+++ RECORDS TO PROCESS

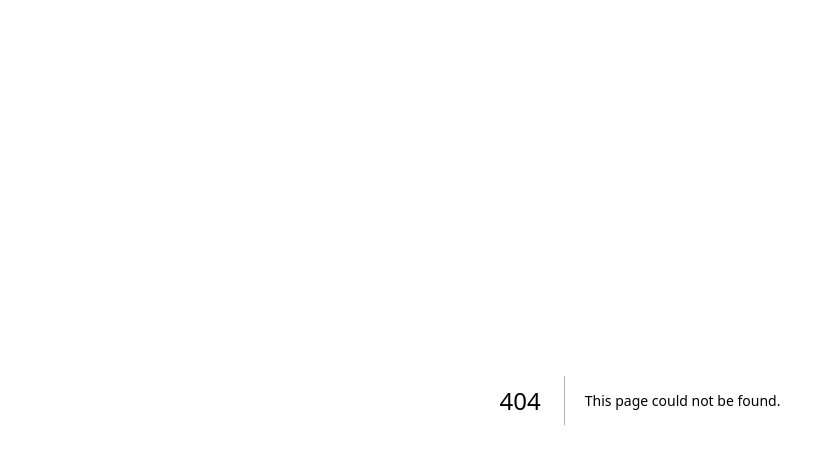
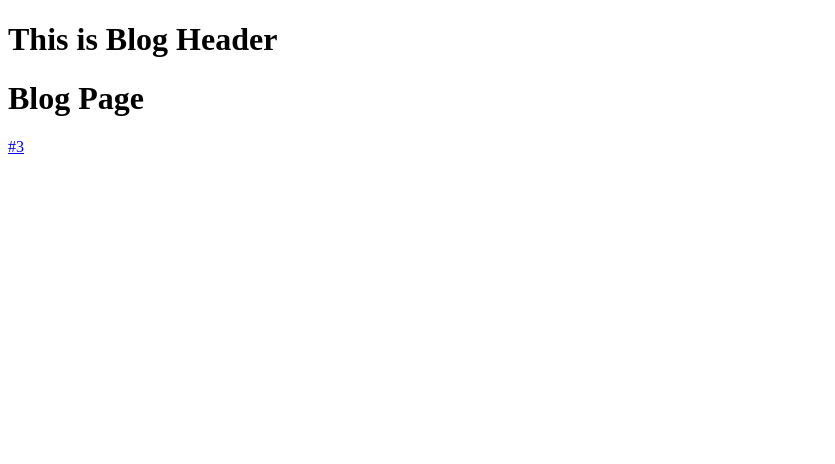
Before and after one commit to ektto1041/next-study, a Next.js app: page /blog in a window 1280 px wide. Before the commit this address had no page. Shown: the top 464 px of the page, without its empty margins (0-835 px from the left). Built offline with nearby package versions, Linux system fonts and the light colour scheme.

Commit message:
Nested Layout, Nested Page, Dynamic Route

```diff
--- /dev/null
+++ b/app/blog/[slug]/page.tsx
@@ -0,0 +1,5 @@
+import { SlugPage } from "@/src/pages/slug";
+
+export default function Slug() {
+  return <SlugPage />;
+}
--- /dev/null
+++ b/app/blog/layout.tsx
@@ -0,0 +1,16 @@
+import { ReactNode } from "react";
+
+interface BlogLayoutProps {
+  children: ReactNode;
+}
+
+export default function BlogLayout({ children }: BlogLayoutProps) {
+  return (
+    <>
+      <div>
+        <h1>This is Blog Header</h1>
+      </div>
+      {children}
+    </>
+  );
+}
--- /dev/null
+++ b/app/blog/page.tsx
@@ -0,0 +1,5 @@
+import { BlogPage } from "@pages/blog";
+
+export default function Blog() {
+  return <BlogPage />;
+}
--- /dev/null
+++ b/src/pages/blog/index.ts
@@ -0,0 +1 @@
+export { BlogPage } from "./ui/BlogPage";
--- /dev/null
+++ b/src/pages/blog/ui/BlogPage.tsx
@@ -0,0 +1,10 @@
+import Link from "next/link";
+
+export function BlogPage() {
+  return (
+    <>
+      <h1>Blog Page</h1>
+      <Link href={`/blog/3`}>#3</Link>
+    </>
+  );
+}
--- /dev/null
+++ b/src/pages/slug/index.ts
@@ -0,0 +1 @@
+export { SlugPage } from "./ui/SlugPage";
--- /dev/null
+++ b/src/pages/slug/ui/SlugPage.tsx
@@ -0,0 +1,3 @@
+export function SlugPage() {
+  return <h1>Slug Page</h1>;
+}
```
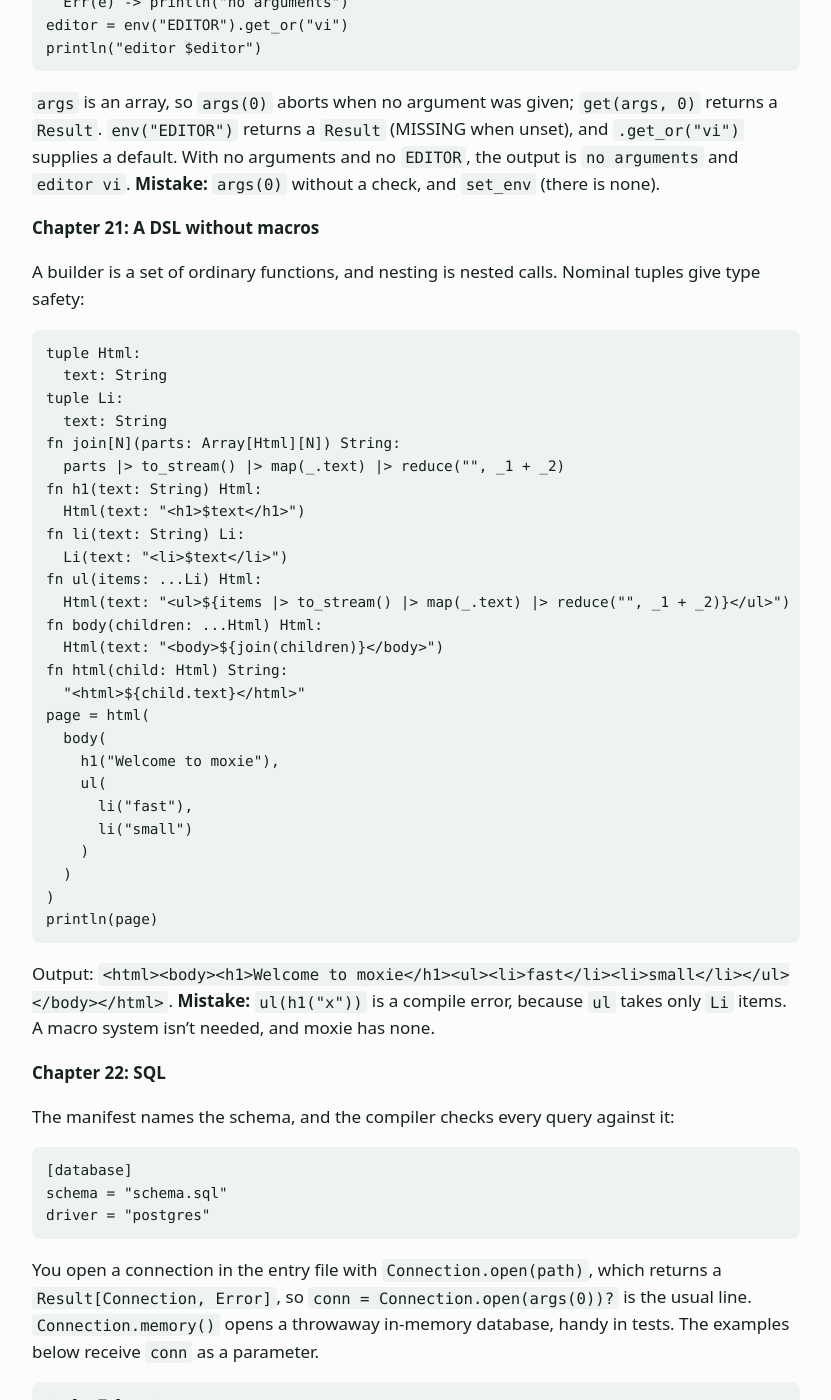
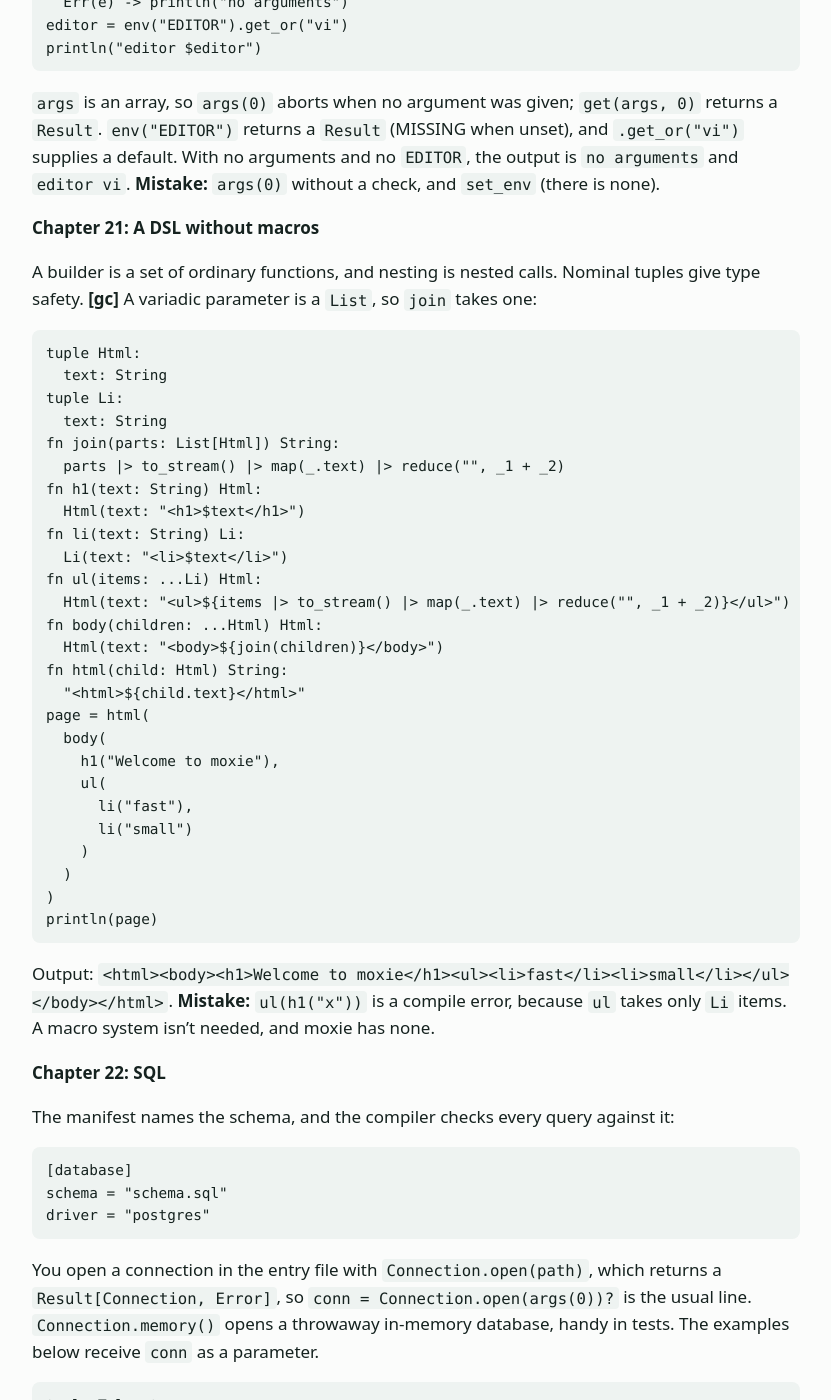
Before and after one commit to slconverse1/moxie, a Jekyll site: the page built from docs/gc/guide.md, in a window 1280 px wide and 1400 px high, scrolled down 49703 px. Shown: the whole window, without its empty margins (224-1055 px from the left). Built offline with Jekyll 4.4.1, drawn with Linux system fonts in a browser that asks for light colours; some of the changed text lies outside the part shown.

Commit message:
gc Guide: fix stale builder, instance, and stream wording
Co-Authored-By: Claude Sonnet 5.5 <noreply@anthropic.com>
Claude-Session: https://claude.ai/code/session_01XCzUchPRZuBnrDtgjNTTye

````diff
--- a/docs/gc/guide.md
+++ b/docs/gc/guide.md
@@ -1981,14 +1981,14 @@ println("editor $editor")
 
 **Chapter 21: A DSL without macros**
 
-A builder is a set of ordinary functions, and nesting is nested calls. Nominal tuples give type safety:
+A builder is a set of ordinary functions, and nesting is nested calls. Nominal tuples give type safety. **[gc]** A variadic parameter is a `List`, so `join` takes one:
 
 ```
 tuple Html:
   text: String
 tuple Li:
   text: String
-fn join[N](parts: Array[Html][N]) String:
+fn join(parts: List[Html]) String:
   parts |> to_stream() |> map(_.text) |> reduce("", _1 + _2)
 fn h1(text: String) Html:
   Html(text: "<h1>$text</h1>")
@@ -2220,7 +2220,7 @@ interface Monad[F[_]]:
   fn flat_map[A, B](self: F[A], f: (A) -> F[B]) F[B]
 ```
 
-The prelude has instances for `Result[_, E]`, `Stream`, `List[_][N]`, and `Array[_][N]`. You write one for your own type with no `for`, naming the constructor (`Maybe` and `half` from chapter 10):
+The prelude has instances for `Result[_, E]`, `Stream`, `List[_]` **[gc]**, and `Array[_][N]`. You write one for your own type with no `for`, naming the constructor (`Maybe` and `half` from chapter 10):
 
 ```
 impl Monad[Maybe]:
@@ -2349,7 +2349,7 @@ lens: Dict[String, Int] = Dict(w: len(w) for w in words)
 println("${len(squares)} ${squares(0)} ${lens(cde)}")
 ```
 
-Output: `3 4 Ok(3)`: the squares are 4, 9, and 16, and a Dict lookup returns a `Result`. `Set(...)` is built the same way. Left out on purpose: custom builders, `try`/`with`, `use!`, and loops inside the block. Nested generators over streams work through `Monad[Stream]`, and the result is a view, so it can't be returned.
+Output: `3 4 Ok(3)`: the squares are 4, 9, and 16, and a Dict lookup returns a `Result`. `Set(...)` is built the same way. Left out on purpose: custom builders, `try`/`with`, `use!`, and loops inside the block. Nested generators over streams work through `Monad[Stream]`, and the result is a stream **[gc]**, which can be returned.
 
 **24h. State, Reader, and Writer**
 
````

++++++
+++ RECORDS TO PROCESS

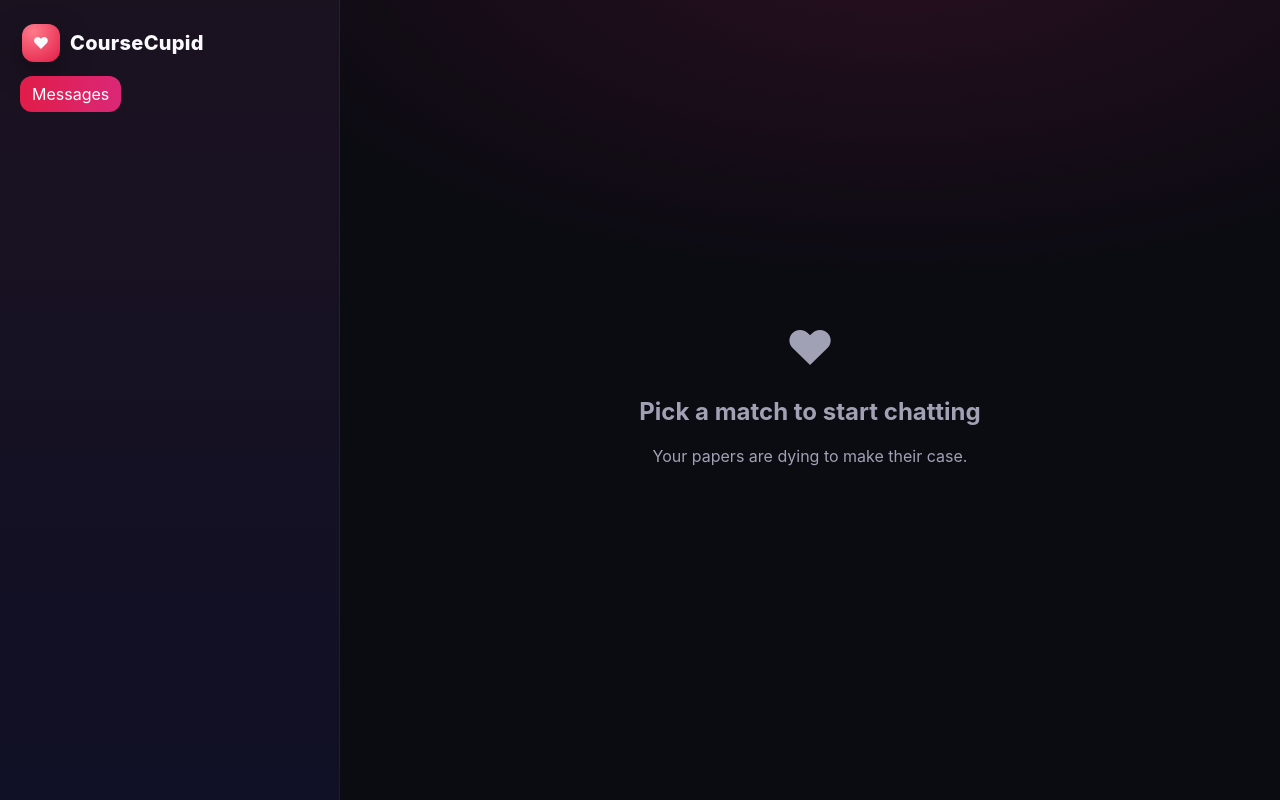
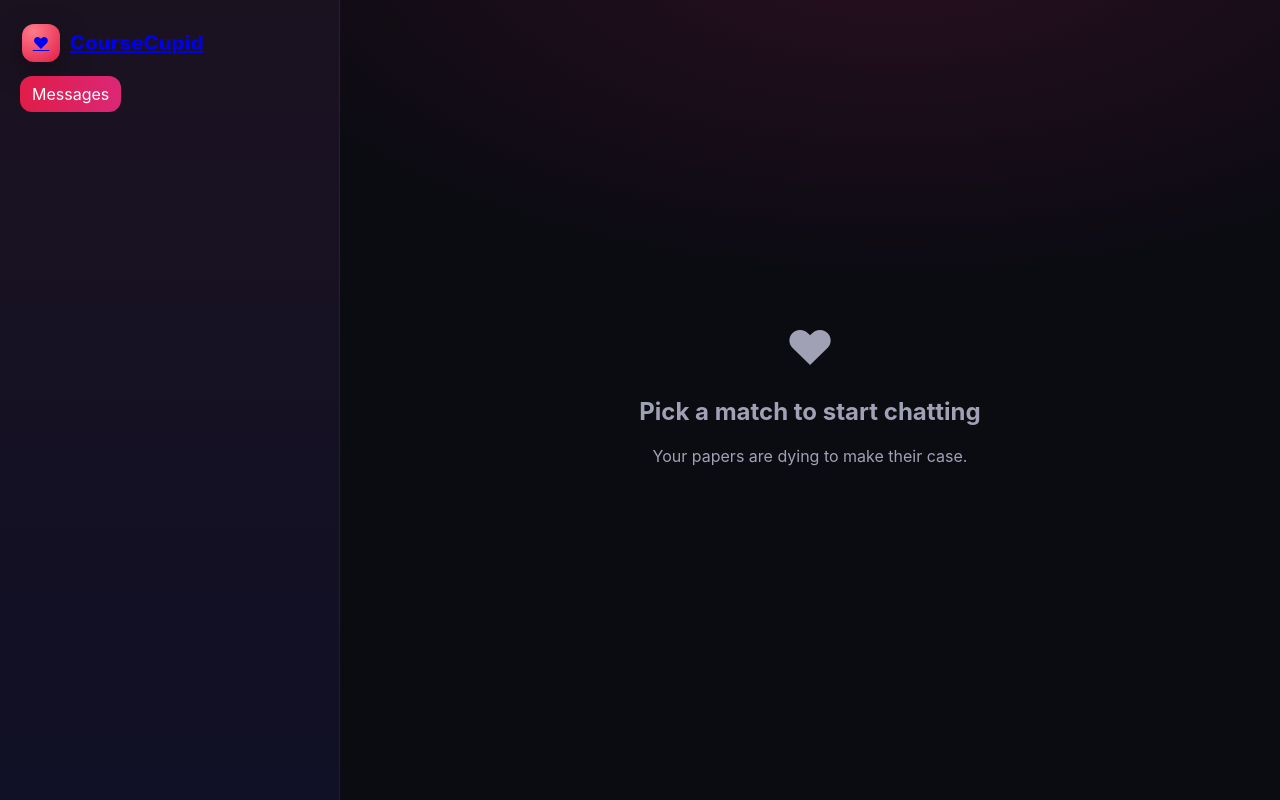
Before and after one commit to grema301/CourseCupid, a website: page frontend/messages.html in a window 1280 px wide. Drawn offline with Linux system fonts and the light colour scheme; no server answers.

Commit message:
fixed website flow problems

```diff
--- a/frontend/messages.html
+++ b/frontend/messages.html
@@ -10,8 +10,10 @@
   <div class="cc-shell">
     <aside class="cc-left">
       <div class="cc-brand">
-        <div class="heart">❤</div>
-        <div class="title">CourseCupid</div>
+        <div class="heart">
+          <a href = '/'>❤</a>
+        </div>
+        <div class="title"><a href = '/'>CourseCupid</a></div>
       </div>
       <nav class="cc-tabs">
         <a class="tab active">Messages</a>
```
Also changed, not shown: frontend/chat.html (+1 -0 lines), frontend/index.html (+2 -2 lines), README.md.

++++++

**EXERCISE DESCRIPTION**
Lines containing the word "export" are to be pulled from the records and copied.

**ANSWER FOR THIS EXERCISE**
+export default function Slug() {
+export default function BlogLayout({ children }: BlogLayoutProps) {
+export default function Blog() {
+export { BlogPage } from "./ui/BlogPage";
+export function BlogPage() {
+export { SlugPage } from "./ui/SlugPage";
+export function SlugPage() {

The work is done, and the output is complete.